This means that debts or liabilities that arise after the date of the bankruptcy are unaffected by the discharge. Such claims are released only if the debtor undergoes a subsequent bankruptcy and obtains another discharge. A bankruptcy discharge operates to release a claim whether or not the creditor actually proved the claim in the bankruptcy. This holds true even where the debtor fails to disclose the claim to the trustee.142The concept of a provable claim therefore plays a dual role in bankruptcy law. It identifies which claims are permitted to share in the distribution of the bankrupt estate, and it also operates to extinguish these claims once the debtor obtains a discharge. Claims that are not

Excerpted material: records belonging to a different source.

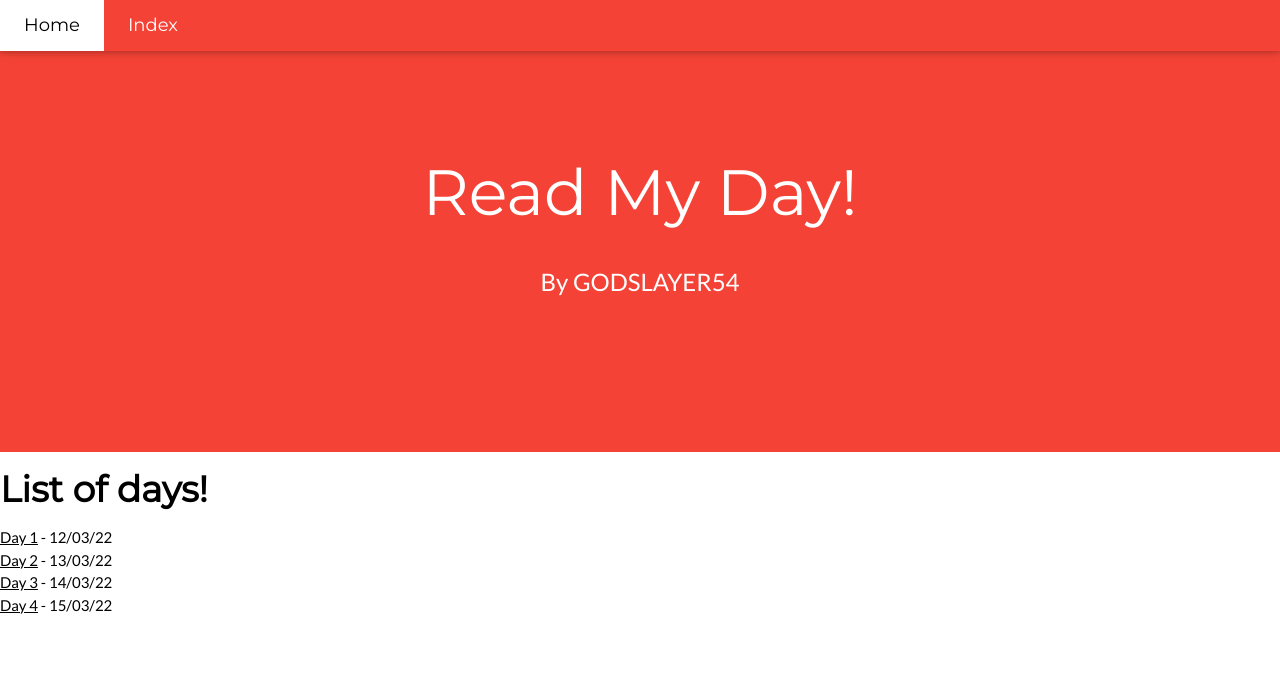
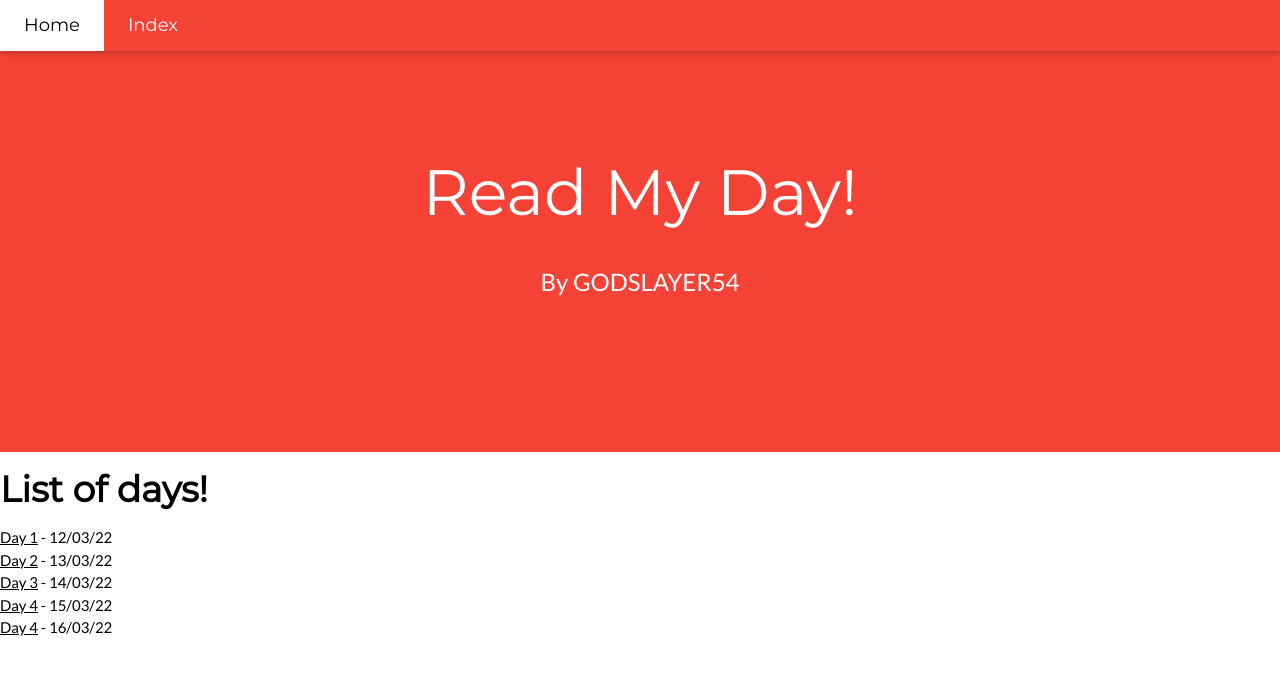
Before and after one commit to AVVERSION/read-my-day, a plain HTML site: page list.html in a window 1280 px wide. Drawn offline with nearby package versions, Linux system fonts and the light colour scheme.

Commit message:
Update list.html

```diff
--- a/list.html
+++ b/list.html
@@ -48,6 +48,8 @@ body,h1,h2,h3,h4,h5,h6 {font-family: "Lato", sans-serif}
   <a href="day3.html">Day 3</a> - 14/03/22
   <br>
   <a href="day4.html">Day 4</a> - 15/03/22
+  <br>
+  <a href="day5.html">Day 4</a> - 16/03/22
 </body>
     <script>
 // Used to toggle the menu on small screens when clicking on the menu button
```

provable in bankruptcy do not share in a bankruptcy distribution, but they are not released upon discharge of the debtor. For this reason, the principles that are used to determine if a claim is provable for the purposes of distribution are equally applicable to issues concerning release of the claim on discharge of the debtor.143
A debtor may have entered into a contract that contains a non-competition clause prior to the bankruptcy. The claim of the other contracting party is clearly a provable claim since it is a liability to which the bankrupt may become subject before the bankrupt’s discharge and which arose out of a pre-bankruptcy obligation.144In essence, it is a contingent claim that is subject to the valuation procedure provided for in the BIA.145A bankruptcy discharge operates to release the debtor from claims provable in bankruptcy. This releases the debtor from any liability for contractual damages in connection with the non-com-petition clause. However, the other contracting party may argue that the discharge releases the debtor only from the obligation to pay the debt, and does not affect the ability of the contracting party to obtain a prohibitive injunction to prevent the debtor from breaching the non-competition clause. The difficulty with this argument is that it erodes a central policy of bankruptcy law by tying the debtor to pre-bankruptcy obligations. Courts in the United States have held that a rule that would force the debtor to perform pre-bankruptcy employment contracts violates the fresh start policy of bankruptcy law.146The release of claims should therefore also extinguish claims for injunctive relief.
A second legal consequence of discharge is that assets thereafter acquired by the debtor are not available for distribution to the creditors but may be kept and used by the debtor. Property that is acquired by the debtor after the date of the bankruptcy, other than property governed by the surplus income provisions, vests automatically in the trustee. This automatic vesting comes to an end once the debtor obtains a bankruptcy discharge.147
A discharge of the debtor has no effect on the administration of the bankrupt estate and the distribution of assets to creditors by a trustee.148So long as the assets were acquired by the debtor before the date of the discharge, the trustee is unaffected by discharge of the bankrupt and can administer the bankrupt estate in the usual way. A discharge of the debtor from bankruptcy should not be confused with a discharge of the trustee. The discharge of a trustee simply means that the trustee has completed the task of administering the bankrupt estate. This may occur before the date that a bankrupt obtains a discharge or after that date. It sometimes happens that an undischarged bankrupt unexpectedly acquires property through a gift or inheritance, a lottery win, or other such event after the trustee has been discharged. In such a case, the trustee can be reappointed or a new trustee can be appointed to liquidate and distribute these new assets.149
A bankruptcy discharge extinguishes pre-bankruptcy claims against the debtor. However, a creditor who has been given a security in the debtor’s property does...